Writers create worlds. And readers explore these worlds for areas where they can escape and hide from the daily grind — making them their own.
But, as a writer, how do you write in such a way that the reader sees themselves as part of the story?
How do we create such powerful worlds, scenes, and stories where readers feel they have just as much at stake in the outcome as the writer?
What kind of writing will help give my three-year-old permission to both lose herself and find herself in the story — where she feels like her role is just as important as the characters she encounters in the pages of her books?
I don’t have it all figured out. But I have a three starting ideas:
3 ideas to help you draw readers into your writing
1) Be a customer service representative:
When you write, think of your reader as a customer. Maybe they have a complaint.
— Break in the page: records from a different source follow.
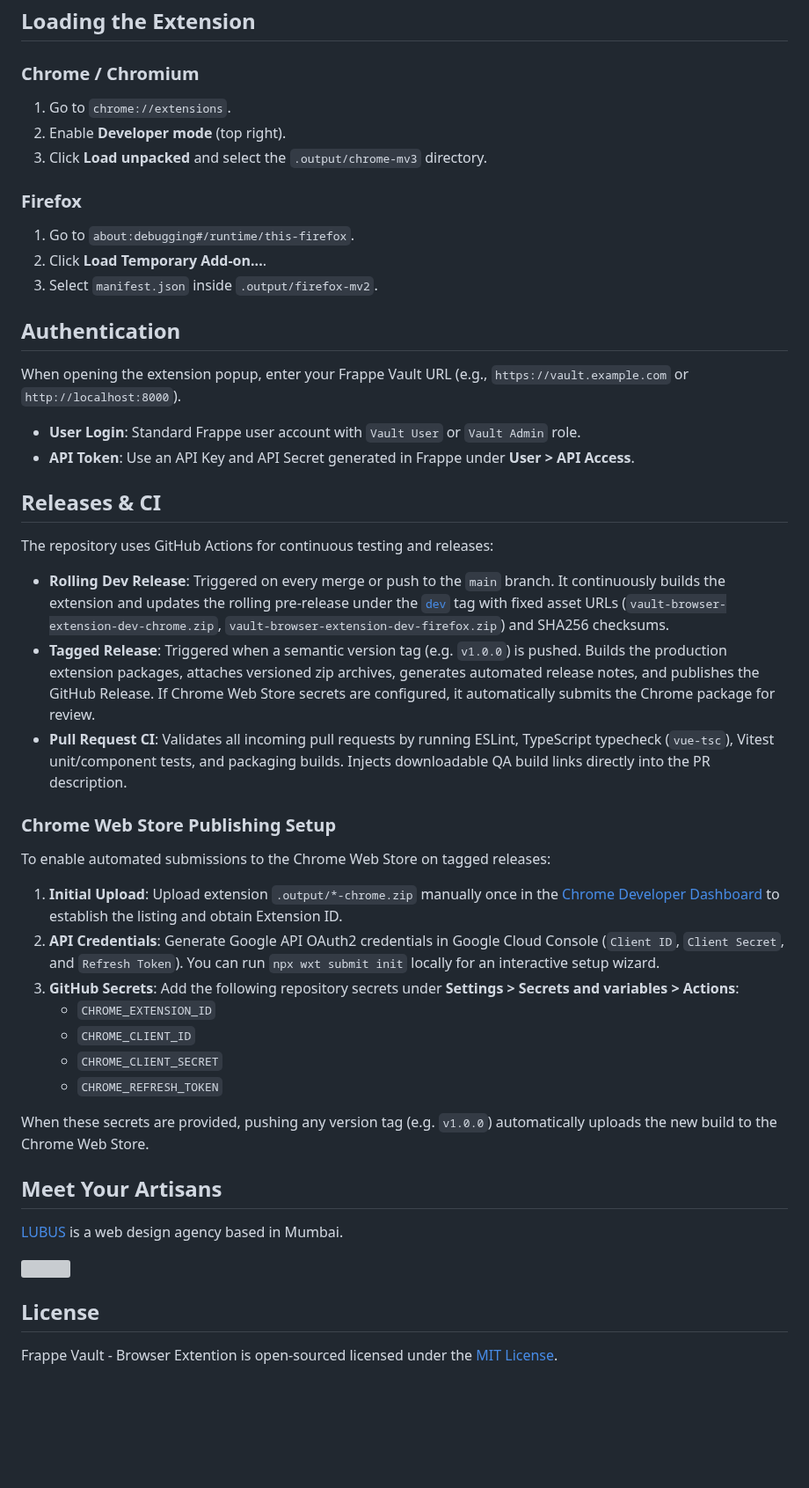
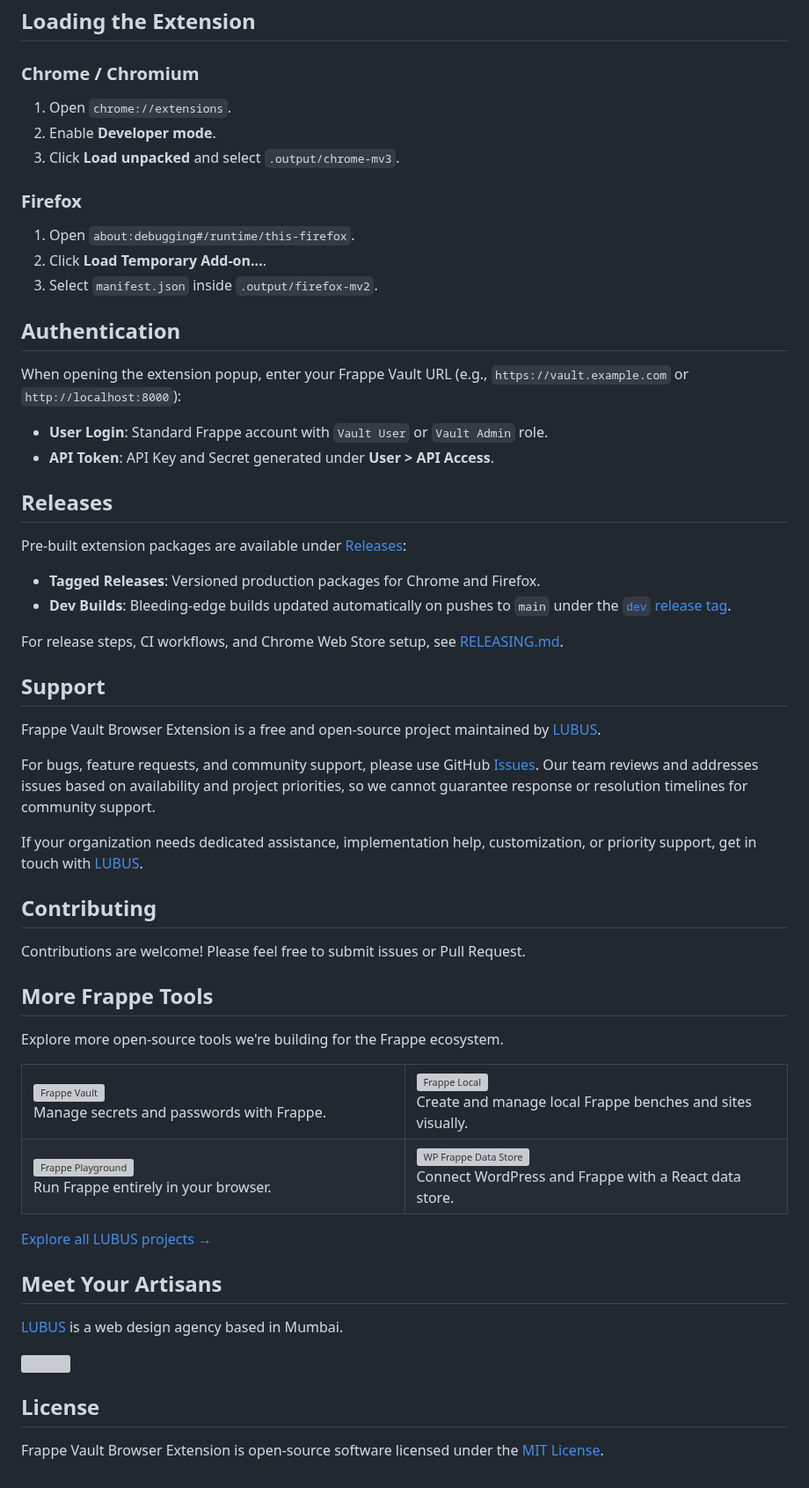
Before and after one commit to lubusIN/frappe-vault-browser-extension, a Markdown page: README.md, the part around one of its changes. Shown at 88% size. Rendered like a GitHub page; blank space fills up the shorter version; grey boxes are pictures that could not be loaded.

Commit message:
docs: add release documentation and update readme with branding assets and badges

```diff
--- a/README.md
+++ b/README.md
@@ -52,44 +62,85 @@ npm run compile
 
 ### Chrome / Chromium
 
-1. Go to `chrome://extensions`.
-2. Enable **Developer mode** (top right).
-3. Click **Load unpacked** and select the `.output/chrome-mv3` directory.
+1. Open `chrome://extensions`.
+2. Enable **Developer mode**.
+3. Click **Load unpacked** and select `.output/chrome-mv3`.
 
 ### Firefox
 
-1. Go to `about:debugging#/runtime/this-firefox`.
+1. Open `about:debugging#/runtime/this-firefox`.
 2. Click **Load Temporary Add-on...**.
 3. Select `manifest.json` inside `.output/firefox-mv2`.
 
 ## Authentication
 
-When opening the extension popup, enter your Frappe Vault URL (e.g., `https://vault.example.com` or `http://localhost:8000`).
+When opening the extension popup, enter your Frappe Vault URL (e.g., `https://vault.example.com` or `http://localhost:8000`):
 
-- **User Login**: Standard Frappe user account with `Vault User` or `Vault Admin` role.
-- **API Token**: Use an API Key and API Secret generated in Frappe under **User > API Access**.
+- **User Login**: Standard Frappe account with `Vault User` or `Vault Admin` role.
+- **API Token**: API Key and Secret generated under **User > API Access**.
 
-## Releases & CI
+## Releases
 
-The repository uses GitHub Actions for continuous testing and releases:
+Pre-built extension packages are available under [Releases](https://github.com/lubusIN/frappe-vault-browser-extension/releases):
 
-- **Rolling Dev Release**: Triggered on every merge or push to the `main` branch. It continuously builds the extension and updates the rolling pre-release under the [`dev`](https://github.com/lubusIN/frappe-vault-browser-extension/releases/tag/dev) tag with fixed asset URLs (`vault-browser-extension-dev-chrome.zip`, `vault-browser-extension-dev-firefox.zip`) and SHA256 checksums.
-- **Tagged Release**: Triggered when a semantic version tag (e.g. `v1.0.0`) is pushed. Builds the production extension packages, attaches versioned zip archives, generates automated release notes, and publishes the GitHub Release. If Chrome Web Store secrets are configured, it automatically submits the Chrome package for review.
-- **Pull Request CI**: Validates all incoming pull requests by running ESLint, TypeScript typecheck (`vue-tsc`), Vitest unit/component tests, and packaging builds. Injects downloadable QA build links directly into the PR description.
+- **Tagged Releases**: Versioned production packages for Chrome and Firefox.
+- **Dev Builds**: Bleeding-edge builds updated automatically on pushes to `main` under the [`dev` release tag](https://github.com/lubusIN/frappe-vault-browser-extension/releases/tag/dev).
 
-### Chrome Web Store Publishing Setup
+For release steps, CI workflows, and Chrome Web Store setup, see [RELEASING.md](RELEASING.md).
 
-To enable automated submissions to the Chrome Web Store on tagged releases:
+## Support
 
-1. **Initial Upload**: Upload extension `.output/*-chrome.zip` manually once in the [Chrome Developer Dashboard](https://chrome.google.com/webstore/devconsole/) to establish the listing and obtain Extension ID.
-2. **API Credentials**: Generate Google API OAuth2 credentials in Google Cloud Console (`Client ID`, `Client Secret`, and `Refresh Token`). You can run `npx wxt submit init` locally for an interactive setup wizard.
-3. **GitHub Secrets**: Add the following repository secrets under **Settings > Secrets and variables > Actions**:
-   - `CHROME_EXTENSION_ID`
-   - `CHROME_CLIENT_ID`
-   - `CHROME_CLIENT_SECRET`
-   - `CHROME_REFRESH_TOKEN`
+Frappe Vault Browser Extension is a free and open-source project maintained by [LUBUS](https://lubus.in/).
 
-When these secrets are provided, pushing any version tag (e.g. `v1.0.0`) automatically uploads the new build to the Chrome Web Store.
+For bugs, feature requests, and community support, please use GitHub [Issues](https://github.com/lubusIN/frappe-vault-browser-extension/issues). Our team reviews and addresses issues based on availability and project priorities, so we cannot guarantee response or resolution timelines for community support.
+
+If your organization needs dedicated assistance, implementation help, customization, or priority support, get in touch with [LUBUS](https://lubus.in/contact-us).
+
+## Contributing
+
+Contributions are welcome! Please feel free to submit issues or Pull Request.
+
+## More Frappe Tools
+
+Explore more open-source tools we're building for the Frappe ecosystem.
+
+<table>
+  <tr>
+    <td width="50%" valign="top">
+      <a href="https://github.com/lubusIN/frappe-vault">
+        <img src="https://raw.githubusercontent.com/lubusIN/frappe-vault/main/.github/assets/logo.svg" alt="Frappe Vault" height="60">
+      </a>
+      <br>
+      Manage secrets and passwords with Frappe.
+    </td>
+    <td width="50%" valign="top">
+      <a href="https://github.com/lubusIN/frappe-local">
+        <img src="https://raw.githubusercontent.com/lubusIN/frappe-local/main/.github/assets/logo.svg" alt="Frappe Local" height="60">
+      </a>
+      <br>
+      Create and manage local Frappe benches and sites visually.
+    </td>
+  </tr>
+
+  <tr>
+    <td width="50%" valign="top">
+      <a href="https://github.com/lubusIN/frappe-playground">
+        <img src="https://raw.githubusercontent.com/lubusIN/frappe-playground/main/.github/logo.svg" alt="Frappe Playground" height="60">
+      </a>
+      <br>
+      Run Frappe entirely in your browser.
+    </td>
+    <td width="50%" valign="top">
+      <a href="https://github.com/lubusIN/wp-frappe-data-store">
+        <img src="https://raw.githubusercontent.com/lubusIN/wp-frappe-data-store/main/.github/assets/logo.svg" alt="WP Frappe Data Store" height="60">
+      </a>
+      <br>
+      Connect WordPress and Frappe with a React data store.
+    </td>
+  </tr>
+</table>
+
+[Explore all LUBUS projects →](https://github.com/lubusIN)
 
 ## Meet Your Artisans
 
@@ -101,4 +152,4 @@ When these secrets are provided, pushing any version tag (e.g. `v1.0.0`) automat
 
 ## License
 
-Frappe Vault - Browser Extention is open-sourced licensed under the [MIT License](LICENSE).
+Frappe Vault Browser Extension is open-source software licensed under the [MIT License](LICENSE).
```
Also changed, not shown: other parts of README.md (+18 -8 lines), RELEASING.md (added, +64 -0 lines), .github/assets/banner.png (added), .github/assets/chrome-badge.png (added), 1 other file.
Maybe they’re mad as hell because they’ve been on hold for hours and all they need is your mailing address — and your website is so crappy they can’t find it. Whatever it may be, dig into their needs and desires and write towards their perceptions. Whether to affirm them, hone them, or maybe to help change them. Be unexpected, helpful (hello Comcast?), and write in such a way as to help add value to their lives. Because, at the end of the day, the reader, much like the customer, is in charge and has the power to toss you aside for someone else. Or, as Walt Disney said: “Do what you do so well, they will want to see it again, and bring their friends.”
2) Be a partner:
Think of your writing as a dialog, collaboration, or creative partnership. In my mind, the act of both writing and reading are different sides of the same coin of the creative process. And readers will have far more respect for you when you talk with them instead of at them. When you sit down to write, develop your beginning and ending first. Then strategically set some signposts along the way. But then instead of giving every single detail — give the reader some freedom to explore for themselves. Let them connect the dots and see themselves as an active participant in the journey. People will take far more value from an experience they can personalize for themselves than having a spoon crammed into their mouth with every sentence.
Any of you have experience with a toddler? When my daughter started eating real food instead of the baby goop, we ALL had a much better experience when I relinquished control of the spoon and allowed her the freedom to touch her broccoli, play with it, and eventually get it into her mouth. It was a little messy, but the mess was worth it. Which leads me to . . .
3) And above all, chillax:
When you commit to a reader first approach — as a customer service representative in creative partnership in the overall experience — YOU ARE GOING TO BE MISUNDERSTOOD. People will take what you write completely out of context. Your intention for writing will be for one thing, but someone will apply it in the most ass-backwards way possible. It’s going to happen. But here’s a bit of reality: that’s probably going to happen anyway. Because objectivity is completely against our nature. We see what we see — for better or worse.
It’s like the car wreck analogy. Two vehicles collide at a busy intersection in front of you. The responding police officer on the scene asks you and a few other motorists to stay behind to give a statement of the events leading up to the incident. And each of you will have your own subjective perspective of the collision — because each of you watched from a different vantage point.
You just have to accept people who read your work will do so with their own sense of subjectivity. In most ways, different perspectives help provide a fuller picture. And that’s a thing of beauty. But don’t get bent out of shape when a different perspective seems to completely misunderstand your point. Just chillax and join the conversation.
These are just a few ideas. Maybe you have some of your own. Share ‘em in the comments.